Work request: Lines in the entries below where the word "históricos" shows up should each be copied.

Data records:

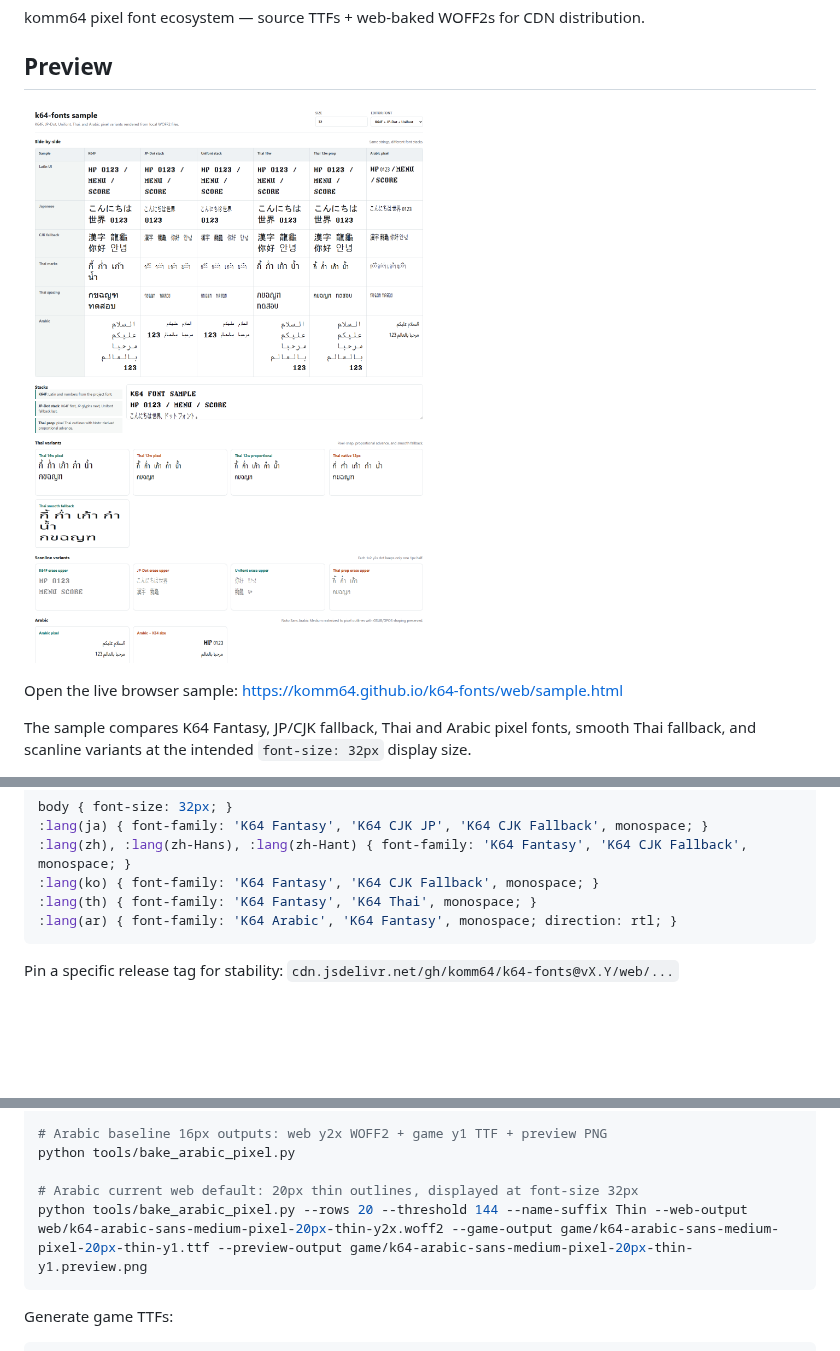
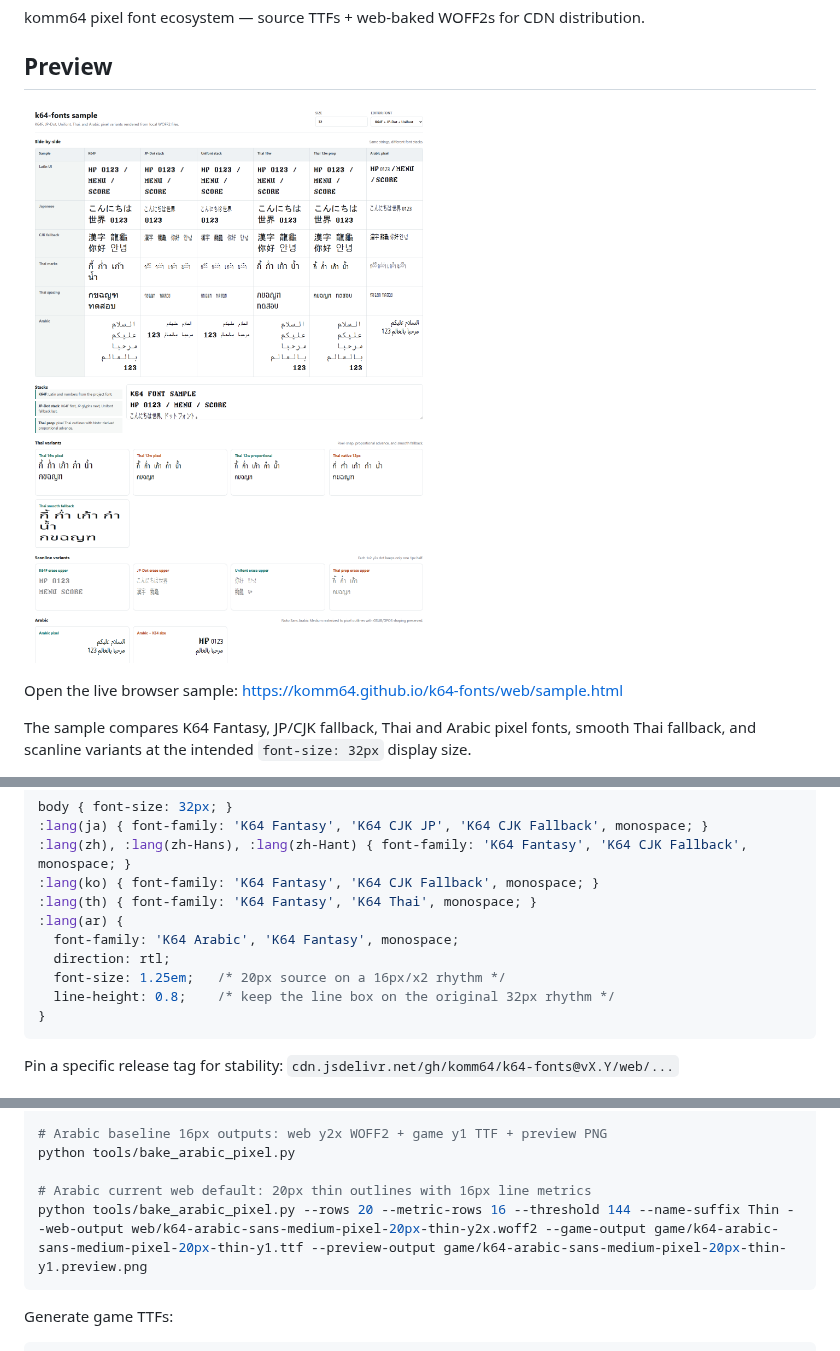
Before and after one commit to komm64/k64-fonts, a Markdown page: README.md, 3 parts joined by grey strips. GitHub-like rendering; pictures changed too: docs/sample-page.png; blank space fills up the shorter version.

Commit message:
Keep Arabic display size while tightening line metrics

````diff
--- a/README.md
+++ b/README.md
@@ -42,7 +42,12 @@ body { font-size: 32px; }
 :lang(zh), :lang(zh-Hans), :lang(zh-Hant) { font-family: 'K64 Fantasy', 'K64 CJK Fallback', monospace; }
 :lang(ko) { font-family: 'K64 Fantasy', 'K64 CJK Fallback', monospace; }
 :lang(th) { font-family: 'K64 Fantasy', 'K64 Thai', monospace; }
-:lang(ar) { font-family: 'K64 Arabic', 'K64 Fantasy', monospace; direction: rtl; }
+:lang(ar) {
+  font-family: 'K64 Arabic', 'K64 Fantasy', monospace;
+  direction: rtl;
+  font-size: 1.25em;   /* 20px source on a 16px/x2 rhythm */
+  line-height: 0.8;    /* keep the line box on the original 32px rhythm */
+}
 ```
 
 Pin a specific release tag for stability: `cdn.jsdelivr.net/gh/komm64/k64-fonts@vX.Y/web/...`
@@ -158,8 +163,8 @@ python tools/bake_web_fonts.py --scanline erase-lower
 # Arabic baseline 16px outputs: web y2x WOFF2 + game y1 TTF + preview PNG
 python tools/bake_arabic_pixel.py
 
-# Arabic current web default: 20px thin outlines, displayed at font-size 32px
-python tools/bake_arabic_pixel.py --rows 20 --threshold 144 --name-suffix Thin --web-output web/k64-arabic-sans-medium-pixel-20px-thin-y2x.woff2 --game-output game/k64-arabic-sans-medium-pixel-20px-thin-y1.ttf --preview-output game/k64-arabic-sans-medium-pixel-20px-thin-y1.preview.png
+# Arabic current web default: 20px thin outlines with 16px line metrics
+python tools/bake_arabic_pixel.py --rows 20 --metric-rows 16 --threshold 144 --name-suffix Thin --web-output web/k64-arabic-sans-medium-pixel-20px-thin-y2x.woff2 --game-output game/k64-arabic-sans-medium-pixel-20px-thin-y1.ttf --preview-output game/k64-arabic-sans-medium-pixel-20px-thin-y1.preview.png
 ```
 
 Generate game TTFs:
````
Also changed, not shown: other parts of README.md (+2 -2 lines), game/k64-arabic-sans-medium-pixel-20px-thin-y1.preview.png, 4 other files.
--
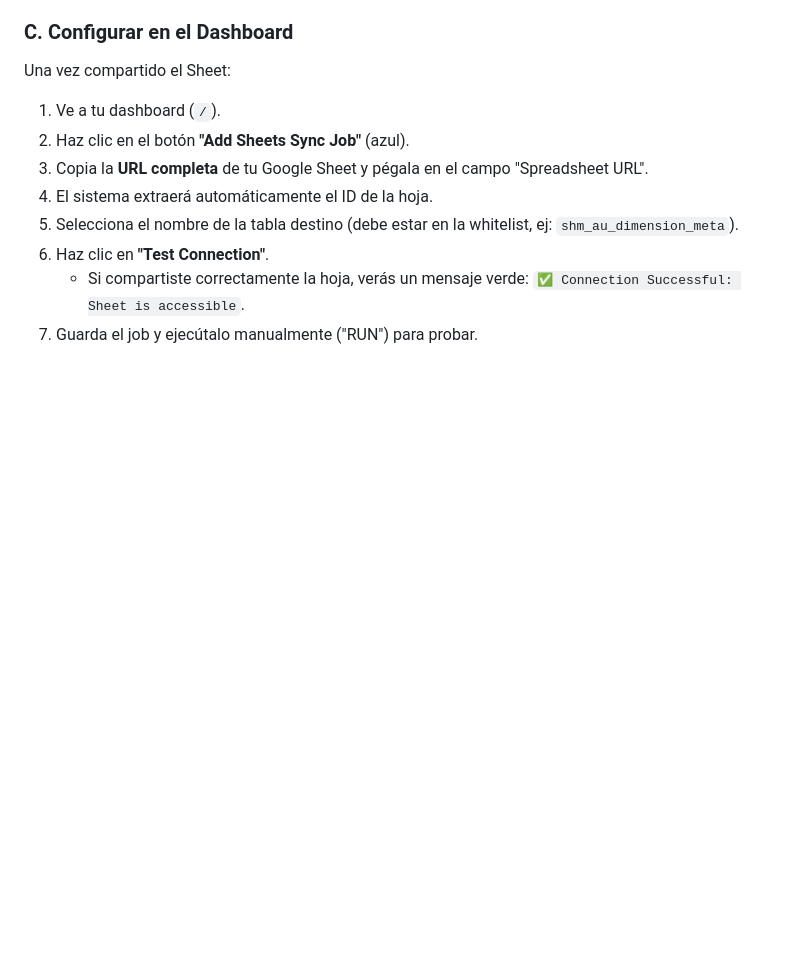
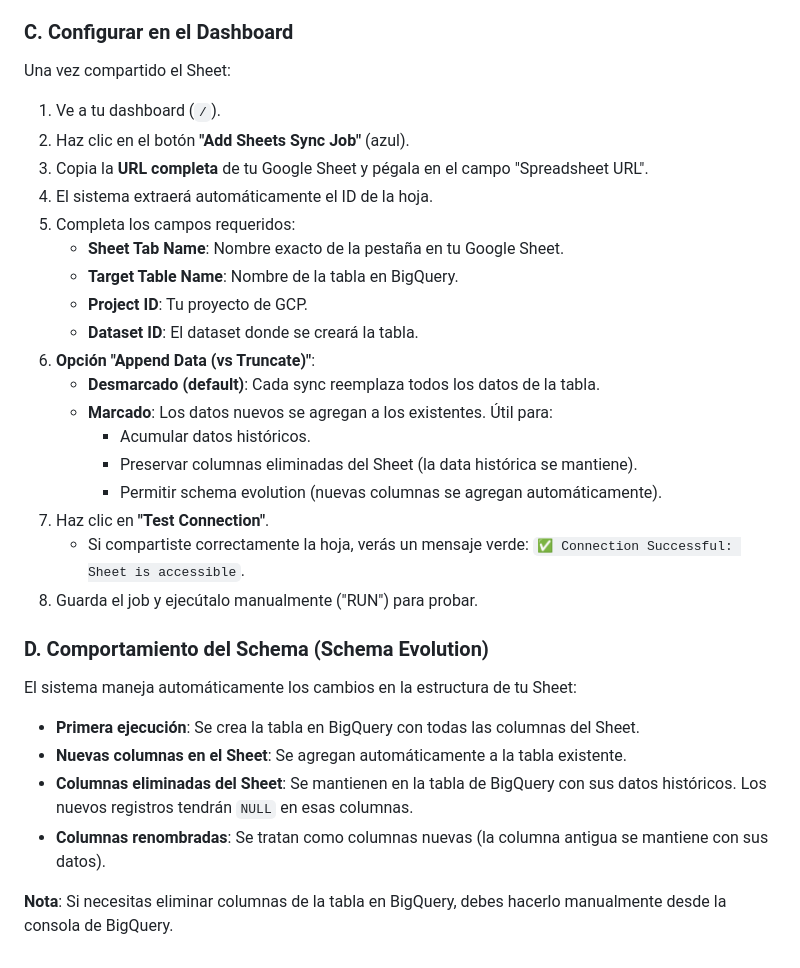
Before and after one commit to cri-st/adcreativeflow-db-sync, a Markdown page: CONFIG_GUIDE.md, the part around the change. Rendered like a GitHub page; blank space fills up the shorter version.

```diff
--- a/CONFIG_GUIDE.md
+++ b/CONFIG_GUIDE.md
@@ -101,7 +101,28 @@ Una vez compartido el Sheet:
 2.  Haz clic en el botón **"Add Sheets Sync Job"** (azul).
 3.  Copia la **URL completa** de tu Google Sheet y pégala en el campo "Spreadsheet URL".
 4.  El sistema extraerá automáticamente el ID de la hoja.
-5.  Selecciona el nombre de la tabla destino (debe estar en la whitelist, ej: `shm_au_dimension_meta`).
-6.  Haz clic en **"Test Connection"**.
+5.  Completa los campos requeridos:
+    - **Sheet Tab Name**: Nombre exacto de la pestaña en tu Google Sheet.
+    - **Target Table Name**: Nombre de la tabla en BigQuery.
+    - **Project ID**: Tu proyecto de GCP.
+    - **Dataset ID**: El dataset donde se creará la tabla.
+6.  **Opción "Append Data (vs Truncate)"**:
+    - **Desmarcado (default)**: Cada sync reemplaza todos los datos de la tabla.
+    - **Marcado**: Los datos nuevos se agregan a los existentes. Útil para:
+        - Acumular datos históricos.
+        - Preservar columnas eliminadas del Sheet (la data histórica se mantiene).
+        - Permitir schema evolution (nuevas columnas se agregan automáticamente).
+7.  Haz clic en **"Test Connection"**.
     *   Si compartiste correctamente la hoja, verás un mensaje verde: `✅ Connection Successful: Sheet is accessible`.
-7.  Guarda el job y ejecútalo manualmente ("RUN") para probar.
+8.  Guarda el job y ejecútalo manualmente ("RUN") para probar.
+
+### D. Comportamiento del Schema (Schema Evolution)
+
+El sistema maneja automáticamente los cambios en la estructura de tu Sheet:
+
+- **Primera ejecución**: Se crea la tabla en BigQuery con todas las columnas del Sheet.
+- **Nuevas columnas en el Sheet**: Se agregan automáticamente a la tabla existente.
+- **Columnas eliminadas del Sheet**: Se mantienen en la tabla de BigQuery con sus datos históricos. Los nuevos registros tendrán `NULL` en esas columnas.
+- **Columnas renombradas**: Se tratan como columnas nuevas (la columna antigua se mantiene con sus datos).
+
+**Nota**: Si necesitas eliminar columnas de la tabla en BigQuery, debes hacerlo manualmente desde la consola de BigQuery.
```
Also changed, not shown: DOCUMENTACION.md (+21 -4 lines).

Response:
+        - Acumular datos históricos.
+- **Columnas eliminadas del Sheet**: Se mantienen en la tabla de BigQuery con sus datos históricos. Los nuevos registros tendrán `NULL` en esas columnas.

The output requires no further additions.